The Cubs gave up quite a bit for a middle reliever and, at this point, a below average starter. Kevin Hart had been pitching well and was ranked as their sixth best prospect, according to Baseball America, coming into the season. Then they trade a nice and up-and-coming bullpen arm in Jose Ascaino for John Grabow. May I remind you that Grabow actually has better splits vs. righties than he does lefties? He is a good middle relief guy, but really doesn’t pass for a dominate setup man, which in my opinion, is what this package suggests.
Another puzzling thing for the Chicago Cubs is, why do you feel the desire to make such a move? You have just signed B.J. Ryan, whose raw numbers haven’t look good, but if you pitch him strictly to left handers, he would make for a pretty lefty specialist. Not only that, but you have Sean Marshall, who has done a great job in the bullpen.
The only way that the Chicago Cubs get themselves out of the Duds list is if Tom Gorzelanny can do in the major leagues what he has already done in the minors. If he doesn’t, then this trade looks awful for the Chicago Cubs.
Key Acquisitions: Matt Holliday, Mark DeRosa and Julio Lugo
The Cardinals made some solid moves to help make run towards a playoff berth and the National League Central crown. Matt Holliday is a very good hitter and should do better in St. Louis, which has a more hitter-friendly park than Oakland. DeRosa gives the Cards versatility and should be a very good second base/third basemen for the St. Louis.

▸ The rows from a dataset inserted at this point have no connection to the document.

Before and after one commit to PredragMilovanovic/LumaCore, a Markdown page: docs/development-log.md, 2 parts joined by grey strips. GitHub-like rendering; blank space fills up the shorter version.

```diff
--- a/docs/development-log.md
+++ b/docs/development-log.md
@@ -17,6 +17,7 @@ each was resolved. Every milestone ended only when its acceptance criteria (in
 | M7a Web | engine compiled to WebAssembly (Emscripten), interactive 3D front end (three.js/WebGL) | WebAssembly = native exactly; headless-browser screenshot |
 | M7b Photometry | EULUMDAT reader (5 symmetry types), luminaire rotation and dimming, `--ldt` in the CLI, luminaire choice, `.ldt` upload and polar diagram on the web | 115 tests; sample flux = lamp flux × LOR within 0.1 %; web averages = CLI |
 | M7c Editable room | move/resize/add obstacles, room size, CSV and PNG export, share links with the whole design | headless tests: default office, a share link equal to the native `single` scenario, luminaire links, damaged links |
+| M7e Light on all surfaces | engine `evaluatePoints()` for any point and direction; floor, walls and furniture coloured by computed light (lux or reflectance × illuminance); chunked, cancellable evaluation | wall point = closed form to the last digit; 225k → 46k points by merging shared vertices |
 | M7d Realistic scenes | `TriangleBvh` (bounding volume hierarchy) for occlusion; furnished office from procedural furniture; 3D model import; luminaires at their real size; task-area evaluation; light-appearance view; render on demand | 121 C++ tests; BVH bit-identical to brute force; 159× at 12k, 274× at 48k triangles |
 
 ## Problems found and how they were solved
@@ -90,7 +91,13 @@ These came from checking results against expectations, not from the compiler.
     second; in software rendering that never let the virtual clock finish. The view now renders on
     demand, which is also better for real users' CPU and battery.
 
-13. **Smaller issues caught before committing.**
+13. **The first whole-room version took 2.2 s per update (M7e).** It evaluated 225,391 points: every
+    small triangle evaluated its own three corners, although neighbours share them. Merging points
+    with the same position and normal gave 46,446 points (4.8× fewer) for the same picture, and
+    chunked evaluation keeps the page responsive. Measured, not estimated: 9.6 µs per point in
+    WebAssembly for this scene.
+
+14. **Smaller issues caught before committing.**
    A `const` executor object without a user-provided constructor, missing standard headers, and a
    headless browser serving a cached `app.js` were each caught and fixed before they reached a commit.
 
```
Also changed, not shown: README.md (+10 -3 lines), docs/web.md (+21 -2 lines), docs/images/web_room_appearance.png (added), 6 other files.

However, they paid a pretty steep price by giving up some pretty good prospects in Chris Perez, Brett Wallace, Jess Todd, Clayton Mortensen and Shane Peterson. There will be a couple of keys as to whether the Cardinals become Studs or Duds for this deadline.
First, they would have to at least make the playoffs to make this trade respectable, and probably have to advance past the first round at that.

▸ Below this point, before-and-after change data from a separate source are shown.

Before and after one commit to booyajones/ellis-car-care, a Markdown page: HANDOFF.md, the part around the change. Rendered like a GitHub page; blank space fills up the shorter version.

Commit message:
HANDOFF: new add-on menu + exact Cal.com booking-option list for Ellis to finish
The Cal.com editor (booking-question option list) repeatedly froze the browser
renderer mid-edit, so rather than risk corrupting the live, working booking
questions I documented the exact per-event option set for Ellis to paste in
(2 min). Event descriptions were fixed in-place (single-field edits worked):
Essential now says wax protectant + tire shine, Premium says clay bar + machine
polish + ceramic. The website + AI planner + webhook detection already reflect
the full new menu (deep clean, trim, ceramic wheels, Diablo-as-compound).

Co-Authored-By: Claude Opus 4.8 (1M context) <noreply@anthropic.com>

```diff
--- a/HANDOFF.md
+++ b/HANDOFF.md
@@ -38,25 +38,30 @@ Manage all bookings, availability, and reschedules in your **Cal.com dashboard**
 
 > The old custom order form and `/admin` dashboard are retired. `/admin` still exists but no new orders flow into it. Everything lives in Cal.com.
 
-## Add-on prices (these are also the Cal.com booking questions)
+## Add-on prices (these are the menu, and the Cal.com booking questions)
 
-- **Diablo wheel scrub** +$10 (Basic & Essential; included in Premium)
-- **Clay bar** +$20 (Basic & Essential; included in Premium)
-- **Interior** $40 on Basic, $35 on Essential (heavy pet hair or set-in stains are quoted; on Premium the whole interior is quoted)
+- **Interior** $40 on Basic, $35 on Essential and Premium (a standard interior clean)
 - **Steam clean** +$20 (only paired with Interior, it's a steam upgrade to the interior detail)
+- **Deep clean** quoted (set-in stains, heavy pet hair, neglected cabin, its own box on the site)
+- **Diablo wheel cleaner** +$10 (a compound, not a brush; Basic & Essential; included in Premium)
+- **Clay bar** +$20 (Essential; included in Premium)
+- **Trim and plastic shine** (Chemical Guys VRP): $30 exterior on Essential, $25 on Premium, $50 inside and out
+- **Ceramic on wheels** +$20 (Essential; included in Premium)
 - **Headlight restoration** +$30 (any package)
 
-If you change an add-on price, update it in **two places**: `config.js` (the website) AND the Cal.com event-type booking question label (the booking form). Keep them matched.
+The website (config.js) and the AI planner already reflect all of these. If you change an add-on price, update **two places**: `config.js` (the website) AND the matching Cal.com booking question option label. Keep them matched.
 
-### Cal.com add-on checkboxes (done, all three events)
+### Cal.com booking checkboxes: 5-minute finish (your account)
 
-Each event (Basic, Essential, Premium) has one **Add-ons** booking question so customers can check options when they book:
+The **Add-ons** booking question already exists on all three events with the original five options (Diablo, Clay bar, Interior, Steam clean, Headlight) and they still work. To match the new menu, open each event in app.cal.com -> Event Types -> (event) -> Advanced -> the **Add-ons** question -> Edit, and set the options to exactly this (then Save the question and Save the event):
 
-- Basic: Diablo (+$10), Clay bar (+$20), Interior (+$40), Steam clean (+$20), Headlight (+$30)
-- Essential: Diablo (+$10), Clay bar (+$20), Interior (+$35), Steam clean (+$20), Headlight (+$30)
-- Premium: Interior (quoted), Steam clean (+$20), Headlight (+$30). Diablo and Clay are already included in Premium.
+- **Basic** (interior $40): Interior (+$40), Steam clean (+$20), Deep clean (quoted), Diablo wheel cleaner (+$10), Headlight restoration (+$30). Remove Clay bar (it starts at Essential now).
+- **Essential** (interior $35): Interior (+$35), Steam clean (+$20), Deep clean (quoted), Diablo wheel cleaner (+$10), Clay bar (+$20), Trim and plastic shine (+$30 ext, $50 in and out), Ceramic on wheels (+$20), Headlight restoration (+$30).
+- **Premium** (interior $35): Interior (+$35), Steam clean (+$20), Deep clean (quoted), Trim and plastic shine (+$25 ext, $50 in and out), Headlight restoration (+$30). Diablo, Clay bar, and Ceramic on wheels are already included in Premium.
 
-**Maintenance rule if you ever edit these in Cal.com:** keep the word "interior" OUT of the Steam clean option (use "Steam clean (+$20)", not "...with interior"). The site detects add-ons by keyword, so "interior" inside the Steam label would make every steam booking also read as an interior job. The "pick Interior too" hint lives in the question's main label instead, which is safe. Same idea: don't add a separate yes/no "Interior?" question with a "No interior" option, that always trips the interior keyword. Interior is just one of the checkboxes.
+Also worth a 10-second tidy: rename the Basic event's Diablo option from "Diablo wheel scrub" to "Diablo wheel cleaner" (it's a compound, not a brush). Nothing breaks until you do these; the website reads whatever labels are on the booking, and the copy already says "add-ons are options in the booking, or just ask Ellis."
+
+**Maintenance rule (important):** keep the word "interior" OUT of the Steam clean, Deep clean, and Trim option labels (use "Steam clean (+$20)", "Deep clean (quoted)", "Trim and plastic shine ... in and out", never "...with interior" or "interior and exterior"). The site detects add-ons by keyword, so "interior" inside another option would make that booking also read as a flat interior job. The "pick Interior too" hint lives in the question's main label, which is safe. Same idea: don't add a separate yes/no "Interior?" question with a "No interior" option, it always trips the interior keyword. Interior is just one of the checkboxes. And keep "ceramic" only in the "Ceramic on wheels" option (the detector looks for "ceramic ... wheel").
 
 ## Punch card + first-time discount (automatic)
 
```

The second key would be to sign both Matt Holliday and Mark DeRosa to long-term deals, especially Matt Holliday. If one of these two things happens, then I would consider these to be a fairly decent trades and, if both happen, then I'll consider them to be Studs. However, if they miss the playoffs and fail to re-sign Matt Holliday, then they become big time Duds and, to make things worse, that scenario could diminish their chances of resigning Albert Pujols.
Key Acquisitions: Jake Peavy and Tony Pena
The White Sox made a big splash right before the deadline and picked up a very good pitcher from the San Diego Padres in Jake Peavy. Jake Peavy gives them another starter that they really needed in order to separate themselves from the AL Central. However, Peavy is hurt and may not be available for the rest of the year.
This may wind up hurting the White Sox as they make a run towards the AL Central crown. They traded away their fifth starter, Clayton Richards, who was beginning to turn it on. They also traded their top pitching prospect, Aaron Poreda, so they will lack pitching depth. Now, if they can stay among the top of the Central and somehow get Peavy back before the end of the season, the White Sox could be a very dangerous team and a legitimate World Series contender. This would obviously be one key in making this team a stud.
However, if they can’t get Peavy back, there is still next year. The White Sox will probably be the favorites in the AL Central next year. As long as they can make the playoffs within the next two or three years, and make a good run while there, this will look like a good deal. The good thing is they have Peavy through 2013, and as long as he stays healthy, I see the White Sox coming out more like Studs. However, that doesn't change the fact that they made an awful trade with the Arizona Diamondbacks. They traded for middle reliever Tony Pena and gave up a very good first base prospect in Brandon Allen. Still, I lean towards the Stud list with the Southsiders.